Excluding family members from your Will
Generally you have complete freedom to write your Will how you wish and leave your estate to anyone. However, if you fail to take into account certain members of your family or those who are financially dependent on you, your Will could be challenged in the event of your death.
The people who can make a claim against your estate if you do not make “reasonable financial provision” for them are:
- Your spouse or civil partner;
- Your former spouse or civil partner – provided they have not re-married or entered into a new civil partnership;
- Any person living with you as husband/wife/cohabiter/civil partner for 2 years immediately before your death;
- Your children;
- Any person (not being your child) who you treated as a “child of the family” – for instance a stepchild or a partner’s adopted child;
- Any person partly or wholly maintained by you at the time of your death.
It is essential to take legal advice on the steps you can take before drafting your Will, to reduce the possibility of a claim against your estate or, if one is made, reduce the chance of such a claim being successful.
Be aware of who can make a claim
You should make a family tree and know the extent of your family and dependents.
If you are making any regular payments to anyone – for example to a niece, nephew, mother-in-law, elderly relative or former employee – make sure that you provide details to your solicitor.
Consider making provision other than in your Will
You may wish to consider setting aside a lump sum or arranging a life policy to come into effect on your death rather than leave provision in your Will.
If you are to cease making provision on your death you could write a letter advising the person of this and the reasons why, or arrange a meeting with them. A note could be left with your Will stating why payments are to cease and attach the letter sent or note of your meeting.
Leave a statement to be placed with your Will
If you are excluding a person who falls within the above list, you could explain the reasons for this in a statement to be found with your Will. Without this there will be no evidence of your wishes and intentions. You cannot be called as a witness.
The statement should be factual and reasonable.

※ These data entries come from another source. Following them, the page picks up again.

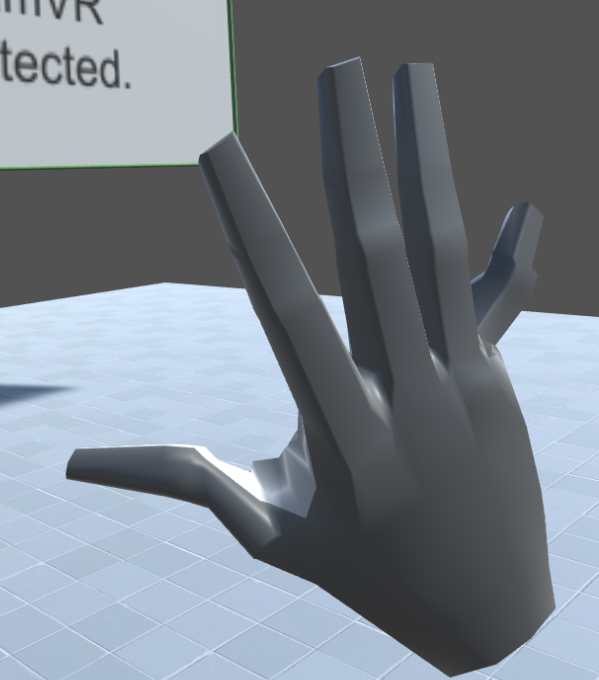
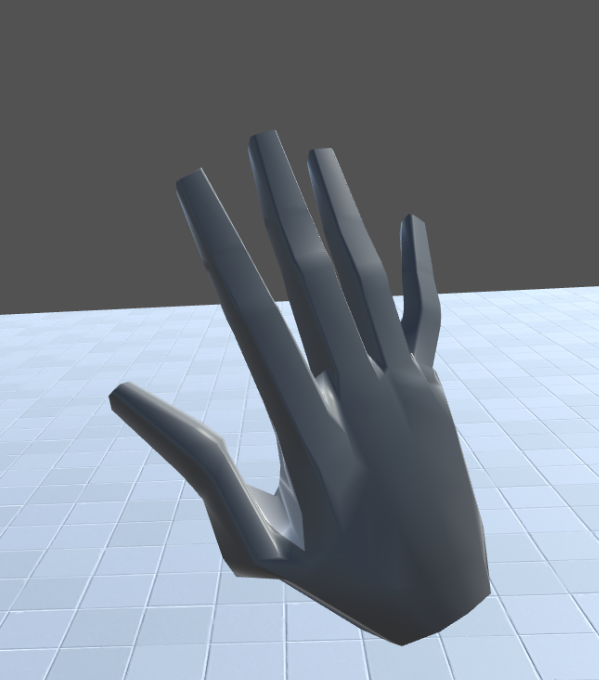
fixing off by one error in the pinky retargeting

diff --git a/Assets/HandshakeVR/Scripts/PlatformIndependence/Oculus/OculusRemapper.cs b/Assets/HandshakeVR/Scripts/PlatformIndependence/Oculus/OculusRemapper.cs
@@ -224,7 +224,7 @@ namespace HandshakeVR
 				OVRBone pinkyMetacarpalBone = skeleton.Bones[(int)OVRSkeleton.BoneId.Hand_Pinky0];
 				OVRBone pinkyProximalBone = skeleton.Bones[(int)OVRSkeleton.BoneId.Hand_Pinky1];
 				OVRBone pinkyMedialBone = skeleton.Bones[(int)OVRSkeleton.BoneId.Hand_Pinky2];
-				OVRBone pinkyDistalBone = skeleton.Bones[(int)OVRSkeleton.BoneId.Hand_Pinky2];
+				OVRBone pinkyDistalBone = skeleton.Bones[(int)OVRSkeleton.BoneId.Hand_Pinky3];
 				Transform pinkyMetacarpal = controllerHand.PinkyMetacarpal;
 				Transform pinkyPromial = pinkyMetacarpal.GetChild(0);
 				Transform pinkyMedial = pinkyPromial.GetChild(0);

The reasons provided should be fair, sensible and rational – otherwise the statement could be challenged in court and create more problems for your executors.
The statement should be signed on the same date as your Will and updated to reflect changes in your personal and financial circumstances. If the statement is out of date this can cause more harm than good.

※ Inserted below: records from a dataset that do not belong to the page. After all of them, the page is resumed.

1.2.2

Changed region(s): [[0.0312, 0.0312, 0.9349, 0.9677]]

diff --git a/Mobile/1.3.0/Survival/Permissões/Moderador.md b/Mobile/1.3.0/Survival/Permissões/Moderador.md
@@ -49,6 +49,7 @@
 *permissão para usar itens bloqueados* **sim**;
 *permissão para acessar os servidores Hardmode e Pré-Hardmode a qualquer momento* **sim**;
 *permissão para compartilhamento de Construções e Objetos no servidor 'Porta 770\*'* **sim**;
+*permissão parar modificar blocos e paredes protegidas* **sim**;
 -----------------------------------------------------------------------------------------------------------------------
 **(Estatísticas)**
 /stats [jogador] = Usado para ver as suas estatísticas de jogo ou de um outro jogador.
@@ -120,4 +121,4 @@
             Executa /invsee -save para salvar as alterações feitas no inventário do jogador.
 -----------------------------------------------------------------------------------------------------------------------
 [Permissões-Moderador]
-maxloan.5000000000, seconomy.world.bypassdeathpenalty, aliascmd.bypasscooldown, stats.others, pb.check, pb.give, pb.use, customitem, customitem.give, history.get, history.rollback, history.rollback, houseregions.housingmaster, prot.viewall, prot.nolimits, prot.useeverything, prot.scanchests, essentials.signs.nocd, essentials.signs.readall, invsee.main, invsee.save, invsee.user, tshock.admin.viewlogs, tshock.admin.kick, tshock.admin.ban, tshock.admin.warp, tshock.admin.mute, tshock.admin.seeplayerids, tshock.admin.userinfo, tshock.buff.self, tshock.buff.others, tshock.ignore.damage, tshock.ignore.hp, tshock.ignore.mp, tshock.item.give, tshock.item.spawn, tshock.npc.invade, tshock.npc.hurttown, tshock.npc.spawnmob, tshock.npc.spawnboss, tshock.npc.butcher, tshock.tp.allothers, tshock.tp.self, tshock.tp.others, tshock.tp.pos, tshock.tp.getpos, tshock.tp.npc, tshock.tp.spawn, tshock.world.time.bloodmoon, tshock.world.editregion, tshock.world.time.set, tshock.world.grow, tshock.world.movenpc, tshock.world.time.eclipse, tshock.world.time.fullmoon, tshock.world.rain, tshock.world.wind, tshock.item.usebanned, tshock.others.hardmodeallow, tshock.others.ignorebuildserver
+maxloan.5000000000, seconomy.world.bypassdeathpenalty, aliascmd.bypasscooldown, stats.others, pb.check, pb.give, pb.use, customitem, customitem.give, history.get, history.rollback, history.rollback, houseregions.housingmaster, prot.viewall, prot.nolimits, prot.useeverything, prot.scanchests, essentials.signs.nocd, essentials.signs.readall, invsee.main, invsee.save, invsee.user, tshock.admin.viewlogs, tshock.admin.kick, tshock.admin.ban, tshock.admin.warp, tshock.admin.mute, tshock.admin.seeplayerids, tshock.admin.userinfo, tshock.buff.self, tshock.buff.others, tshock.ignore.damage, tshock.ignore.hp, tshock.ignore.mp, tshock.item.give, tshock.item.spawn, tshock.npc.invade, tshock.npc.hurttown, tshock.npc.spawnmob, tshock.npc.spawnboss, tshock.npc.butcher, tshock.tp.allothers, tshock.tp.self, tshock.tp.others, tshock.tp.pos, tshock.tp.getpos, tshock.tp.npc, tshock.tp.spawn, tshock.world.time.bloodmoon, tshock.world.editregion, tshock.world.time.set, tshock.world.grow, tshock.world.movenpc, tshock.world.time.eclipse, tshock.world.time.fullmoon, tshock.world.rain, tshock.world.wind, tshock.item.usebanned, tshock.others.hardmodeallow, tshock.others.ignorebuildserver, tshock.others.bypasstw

It may be prudent for a detailed attendance note to be made by your solicitor and left with your Will. You should sign this as being an accurate record of your intentions and instructions.
What is the next step?
Everybody’s circumstances and family tree are different. MACKS strongly recommend a face-to-face meeting with one of our specialist solicitors who will be able to explain things in greater detail and advise on the options available to achieve your wishes.